WHAT IS REQUIRED: The records that follow should be retyped word for word.
━━ DATA FOR REVIEW ━━
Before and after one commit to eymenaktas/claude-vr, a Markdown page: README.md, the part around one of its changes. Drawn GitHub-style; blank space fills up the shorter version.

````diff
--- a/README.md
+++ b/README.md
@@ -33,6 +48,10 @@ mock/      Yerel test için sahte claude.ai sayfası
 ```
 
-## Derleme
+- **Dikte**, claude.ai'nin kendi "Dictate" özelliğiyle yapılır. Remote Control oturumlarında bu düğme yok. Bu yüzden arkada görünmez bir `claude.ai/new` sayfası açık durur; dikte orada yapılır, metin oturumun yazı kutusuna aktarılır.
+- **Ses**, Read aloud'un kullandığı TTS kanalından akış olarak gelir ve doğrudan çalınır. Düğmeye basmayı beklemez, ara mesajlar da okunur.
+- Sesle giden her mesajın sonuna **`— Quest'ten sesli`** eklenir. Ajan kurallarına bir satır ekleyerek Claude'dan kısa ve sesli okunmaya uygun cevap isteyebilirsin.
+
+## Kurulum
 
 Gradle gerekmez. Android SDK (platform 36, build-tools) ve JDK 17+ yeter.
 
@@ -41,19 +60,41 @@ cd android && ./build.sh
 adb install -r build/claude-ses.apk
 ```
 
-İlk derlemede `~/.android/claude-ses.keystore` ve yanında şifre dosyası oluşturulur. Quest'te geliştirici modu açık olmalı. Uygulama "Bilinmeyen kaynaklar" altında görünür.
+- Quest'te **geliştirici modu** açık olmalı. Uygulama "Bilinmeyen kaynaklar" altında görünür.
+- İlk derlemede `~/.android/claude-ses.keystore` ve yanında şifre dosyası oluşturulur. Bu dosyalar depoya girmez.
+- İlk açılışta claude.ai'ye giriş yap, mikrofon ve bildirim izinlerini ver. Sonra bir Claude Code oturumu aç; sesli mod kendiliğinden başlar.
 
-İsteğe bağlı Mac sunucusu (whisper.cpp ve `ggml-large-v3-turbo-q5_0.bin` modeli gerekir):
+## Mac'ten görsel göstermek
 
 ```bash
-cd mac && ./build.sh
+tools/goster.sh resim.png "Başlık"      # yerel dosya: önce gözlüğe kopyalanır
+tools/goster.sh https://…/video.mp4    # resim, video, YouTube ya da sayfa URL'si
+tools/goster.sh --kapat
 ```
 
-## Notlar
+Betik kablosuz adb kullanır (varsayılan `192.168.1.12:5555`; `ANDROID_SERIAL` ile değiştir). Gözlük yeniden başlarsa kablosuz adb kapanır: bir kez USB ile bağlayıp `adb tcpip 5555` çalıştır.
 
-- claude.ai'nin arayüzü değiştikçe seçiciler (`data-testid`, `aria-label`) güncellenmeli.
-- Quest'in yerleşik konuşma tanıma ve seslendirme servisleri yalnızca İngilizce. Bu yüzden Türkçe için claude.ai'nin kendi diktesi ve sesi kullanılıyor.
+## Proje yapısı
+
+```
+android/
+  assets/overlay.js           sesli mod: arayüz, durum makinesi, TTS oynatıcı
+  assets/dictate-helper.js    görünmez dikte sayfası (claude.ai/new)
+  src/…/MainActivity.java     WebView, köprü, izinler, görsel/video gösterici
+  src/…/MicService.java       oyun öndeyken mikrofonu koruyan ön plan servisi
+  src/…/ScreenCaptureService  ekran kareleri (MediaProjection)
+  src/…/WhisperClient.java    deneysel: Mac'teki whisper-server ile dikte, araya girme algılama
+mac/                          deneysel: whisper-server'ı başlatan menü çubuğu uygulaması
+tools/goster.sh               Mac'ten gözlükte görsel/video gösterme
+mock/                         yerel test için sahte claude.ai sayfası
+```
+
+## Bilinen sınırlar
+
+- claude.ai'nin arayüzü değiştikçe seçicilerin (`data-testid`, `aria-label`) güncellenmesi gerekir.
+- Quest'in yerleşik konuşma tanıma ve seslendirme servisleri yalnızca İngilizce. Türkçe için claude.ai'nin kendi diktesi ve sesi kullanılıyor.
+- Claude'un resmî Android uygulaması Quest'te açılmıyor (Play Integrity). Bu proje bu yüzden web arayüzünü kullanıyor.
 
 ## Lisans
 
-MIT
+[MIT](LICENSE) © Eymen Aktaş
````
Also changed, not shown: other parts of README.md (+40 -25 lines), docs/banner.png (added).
━━━
OUTPUT OF THE TASK:
Before and after one commit to eymenaktas/claude-vr, a Markdown page: README.md, the part around one of its changes. Drawn GitHub-style; blank space fills up the shorter version.

````diff
--- a/README.md
+++ b/README.md
@@ -33,6 +48,10 @@ mock/      Yerel test için sahte claude.ai sayfası
 ```
 
-## Derleme
+- **Dikte**, claude.ai'nin kendi "Dictate" özelliğiyle yapılır. Remote Control oturumlarında bu düğme yok. Bu yüzden arkada görünmez bir `claude.ai/new` sayfası açık durur; dikte orada yapılır, metin oturumun yazı kutusuna aktarılır.
+- **Ses**, Read aloud'un kullandığı TTS kanalından akış olarak gelir ve doğrudan çalınır. Düğmeye basmayı beklemez, ara mesajlar da okunur.
+- Sesle giden her mesajın sonuna **`— Quest'ten sesli`** eklenir. Ajan kurallarına bir satır ekleyerek Claude'dan kısa ve sesli okunmaya uygun cevap isteyebilirsin.
+
+## Kurulum
 
 Gradle gerekmez. Android SDK (platform 36, build-tools) ve JDK 17+ yeter.
 
@@ -41,19 +60,41 @@ cd android && ./build.sh
 adb install -r build/claude-ses.apk
 ```
 
-İlk derlemede `~/.android/claude-ses.keystore` ve yanında şifre dosyası oluşturulur. Quest'te geliştirici modu açık olmalı. Uygulama "Bilinmeyen kaynaklar" altında görünür.
+- Quest'te **geliştirici modu** açık olmalı. Uygulama "Bilinmeyen kaynaklar" altında görünür.
+- İlk derlemede `~/.android/claude-ses.keystore` ve yanında şifre dosyası oluşturulur. Bu dosyalar depoya girmez.
+- İlk açılışta claude.ai'ye giriş yap, mikrofon ve bildirim izinlerini ver. Sonra bir Claude Code oturumu aç; sesli mod kendiliğinden başlar.
 
-İsteğe bağlı Mac sunucusu (whisper.cpp ve `ggml-large-v3-turbo-q5_0.bin` modeli gerekir):
+## Mac'ten görsel göstermek
 
 ```bash
-cd mac && ./build.sh
+tools/goster.sh resim.png "Başlık"      # yerel dosya: önce gözlüğe kopyalanır
+tools/goster.sh https://…/video.mp4    # resim, video, YouTube ya da sayfa URL'si
+tools/goster.sh --kapat
 ```
 
-## Notlar
+Betik kablosuz adb kullanır (varsayılan `192.168.1.12:5555`; `ANDROID_SERIAL` ile değiştir). Gözlük yeniden başlarsa kablosuz adb kapanır: bir kez USB ile bağlayıp `adb tcpip 5555` çalıştır.
 
-- claude.ai'nin arayüzü değiştikçe seçiciler (`data-testid`, `aria-label`) güncellenmeli.
-- Quest'in yerleşik konuşma tanıma ve seslendirme servisleri yalnızca İngilizce. Bu yüzden Türkçe için claude.ai'nin kendi diktesi ve sesi kullanılıyor.
+## Proje yapısı
+
+```
+android/
+  assets/overlay.js           sesli mod: arayüz, durum makinesi, TTS oynatıcı
+  assets/dictate-helper.js    görünmez dikte sayfası (claude.ai/new)
+  src/…/MainActivity.java     WebView, köprü, izinler, görsel/video gösterici
+  src/…/MicService.java       oyun öndeyken mikrofonu koruyan ön plan servisi
+  src/…/ScreenCaptureService  ekran kareleri (MediaProjection)
+  src/…/WhisperClient.java    deneysel: Mac'teki whisper-server ile dikte, araya girme algılama
+mac/                          deneysel: whisper-server'ı başlatan menü çubuğu uygulaması
+tools/goster.sh               Mac'ten gözlükte görsel/video gösterme
+mock/                         yerel test için sahte claude.ai sayfası
+```
+
+## Bilinen sınırlar
+
+- claude.ai'nin arayüzü değiştikçe seçicilerin (`data-testid`, `aria-label`) güncellenmesi gerekir.
+- Quest'in yerleşik konuşma tanıma ve seslendirme servisleri yalnızca İngilizce. Türkçe için claude.ai'nin kendi diktesi ve sesi kullanılıyor.
+- Claude'un resmî Android uygulaması Quest'te açılmıyor (Play Integrity). Bu proje bu yüzden web arayüzünü kullanıyor.
 
 ## Lisans
 
-MIT
+[MIT](LICENSE) © Eymen Aktaş
````
Also changed, not shown: other parts of README.md (+40 -25 lines), docs/banner.png (added).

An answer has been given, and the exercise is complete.